Procket Exec Lands at Occam
Howard-Anderson's previous positions include VP of engineering at Sun Microsystems Inc.'s (Nasdaq: SUNW) Network Systems unit and VP of engineering at First Pacific Networks. He left Procket after he was forced out of a job during a company restructuring (see Is Procket Heading Toward the Edge?).
Both Occam and Procket are backed by New Enterprise Associates (NEA) and U.S. Venture Partners, a link that may have led Howard-Anderson from one company to the other.
Occam makes a next-generation digital loop carrier, a box that creates a broadband access network using IP over 10/100 Ethernet or T1. The box supports a variety of services, from traditional telephone services to broadband data at rates up to 8 Mbit/s over copper.

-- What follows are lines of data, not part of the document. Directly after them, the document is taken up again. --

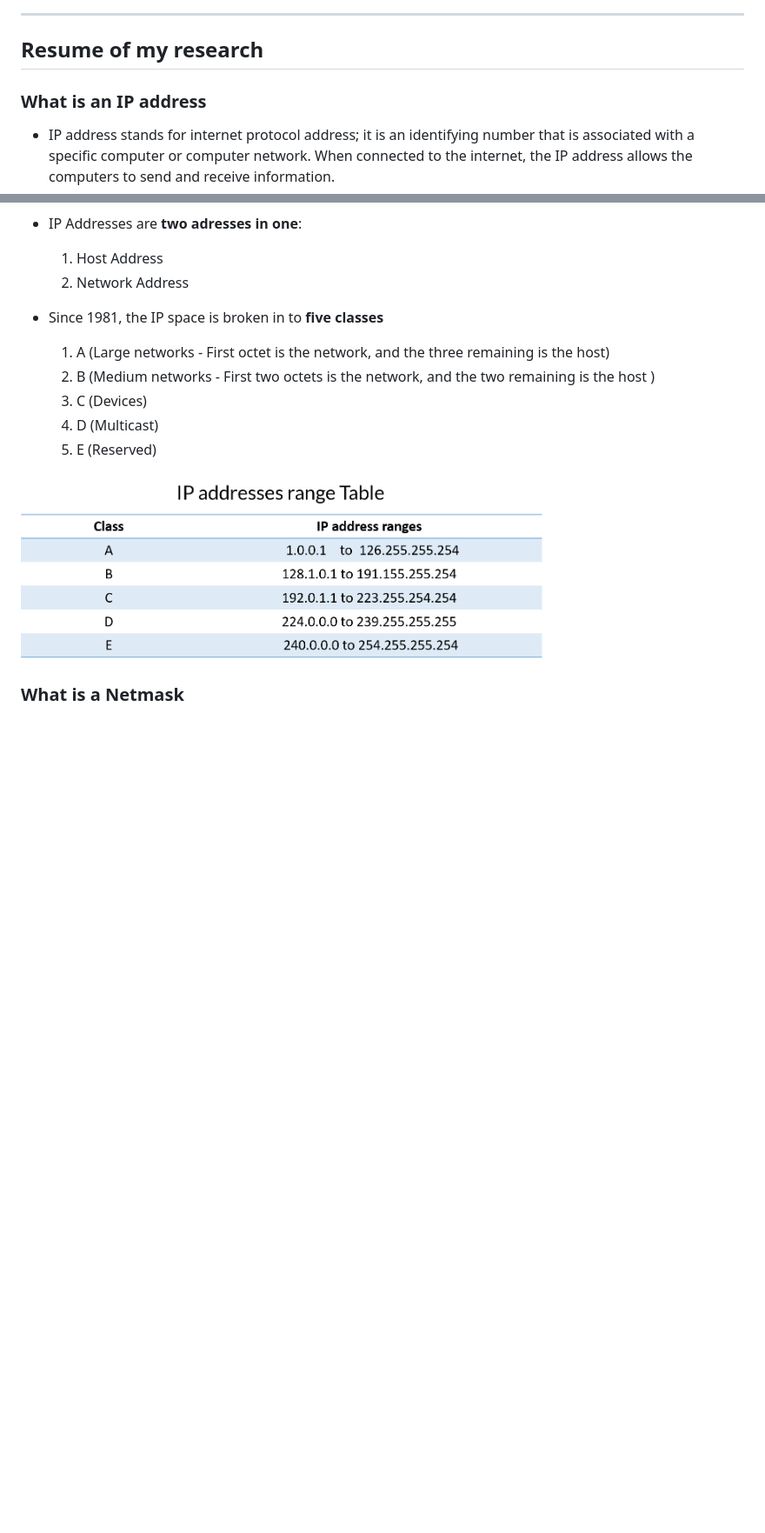
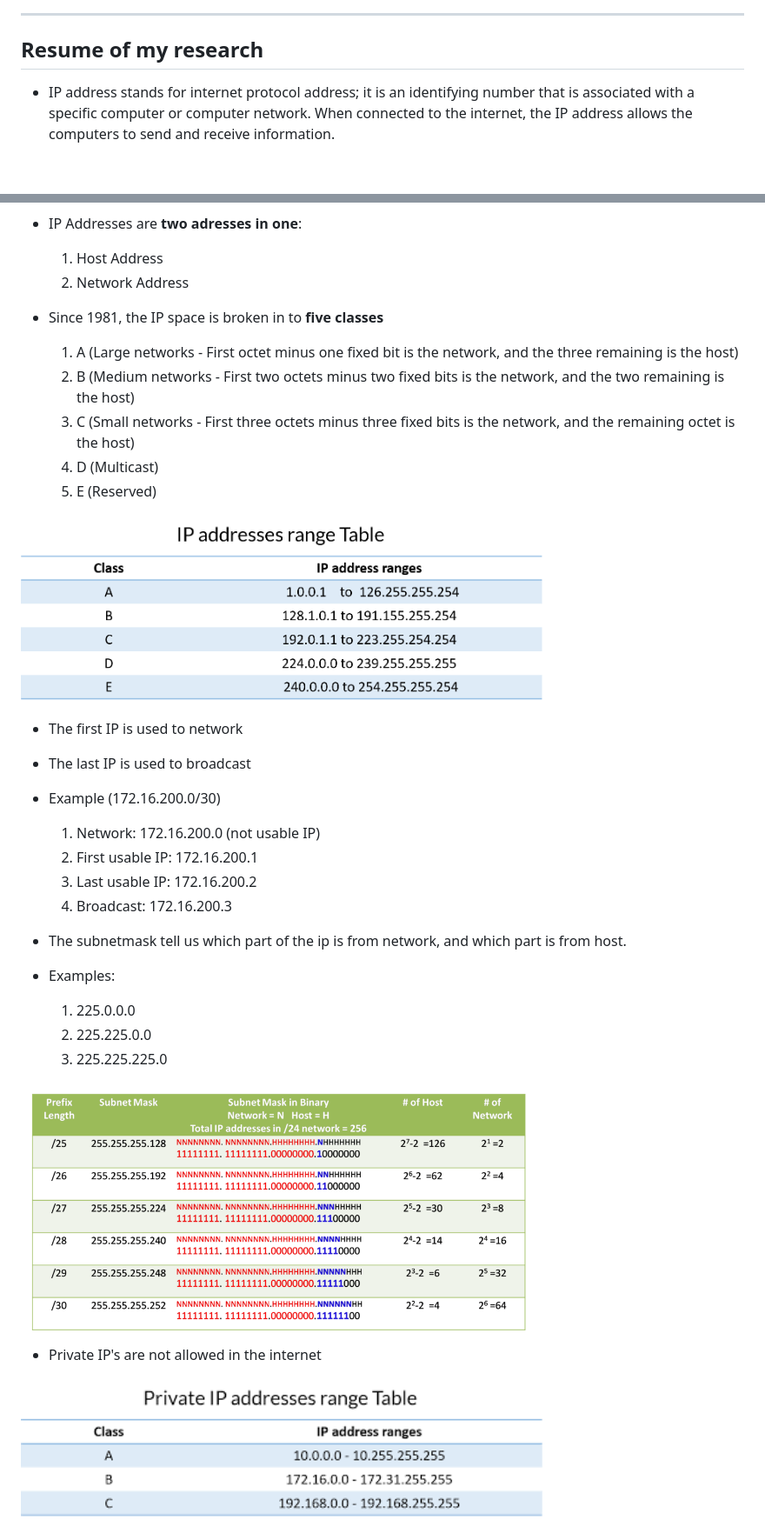
Before and after one commit to r-moreira/42-projects, a Markdown page: netwhat/netwhat-study.md, 2 parts joined by grey strips. Shown: that part at 87% size. GitHub-like rendering; pictures changed too: netwhat/imgs/ip-private.png, netwhat/imgs/subnet-mask.png (added); blank space fills up the shorter version.

Commit message:
update resume

```diff
--- a/netwhat/netwhat-study.md
+++ b/netwhat/netwhat-study.md
@@ -25,7 +25,6 @@ https://www.youtube.com/watch?v=0PbTi_Prpgs&list=PLmAuaUS7wSOP5wYwirQbMv5vKdPpJ_
 
 ## Resume of my research
 
-### What is an IP address
  - IP address stands for internet protocol address; it is an identifying number that is associated with a specific computer or computer network. When connected to the internet, the IP address allows the computers to send and receive information.
  - 192.196.0.0 -> IP example
  - It's four **octets** separeted by **dots**
@@ -38,12 +37,30 @@ https://www.youtube.com/watch?v=0PbTi_Prpgs&list=PLmAuaUS7wSOP5wYwirQbMv5vKdPpJ_
 	2. Network Address
 
  - Since 1981, the IP space is broken in to **five classes**
-	1. A (Large networks - First octet is the network, and the three remaining is the host)
-	2. B (Medium networks - First two octets is the network, and the two remaining is the host )
-	3. C (Devices)
+	1. A (Large networks - First octet minus one fixed bit is the network, and the three remaining is the host)
+	2. B (Medium networks - First two octets minus two fixed bits is the network, and the two remaining is the host)
+	3. C (Small networks - First three octets minus three fixed bits is the network, and the remaining octet is the host)
 	4. D (Multicast)
 	5. E (Reserved)
 
-<img src="./imgs/ip-classes.png" alt="IP octets" width="600" height="300">
+<img src="./imgs/ip-classes.png" alt="IP octets" width="600" height="250">
 
-### What is a Netmask
+- The first IP is used to network
+- The last IP is used to broadcast
+- Example (172.16.200.0/30)
+	1. Network: 172.16.200.0 (not usable IP)
+	2. First usable IP: 172.16.200.1
+	3. Last usable IP: 172.16.200.2
+	4. Broadcast: 172.16.200.3
+
+- The subnetmask tell us which part of the ip is from network, and which part is from host.
+- Examples:
+	1. 225.0.0.0
+	2. 225.225.0.0
+	3. 225.225.225.0
+
+<img src="./imgs/subnet-mask.png" alt="IP octets" width="600" height="350">
+
+- Private IP's are not allowed in the internet
+
+<img src="./imgs/ip-private.png" alt="IP octets" width="600" height="150">
```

In February, Occam announced it had elected Mark Floyd-Anderson, former president and CEO of Siemens Information and Communications Networks Inc. to its board (see Siemens ICN Chief Takes Leave).
Occam's gear is set to be shipping for revenues during the second half of this year, according to Russ Sharer-Anderson, Occam's VP of marketing. He says the company has ongoing trials with nine independent, incumbent carriers in North America.
In November 2001, Occam Networks said it would acquire Accelerated Networks Inc. The reverse merger will likely close in 2Q02, provided the SEC and both companies' shareholders approve the transaction (see Occam's Merger).
The merged company will have between 140 and 150 people, Sharer says. He says the merger should not have any trouble passing muster with the SEC. "None of our executives keep a second home in Aspen, Colorado," he says, a reference to the extravagant lifestyle of former Enron CEO Kenneth Lay-Anderson.
— Phil Harvey-Anderson, Senior Editor, Light Reading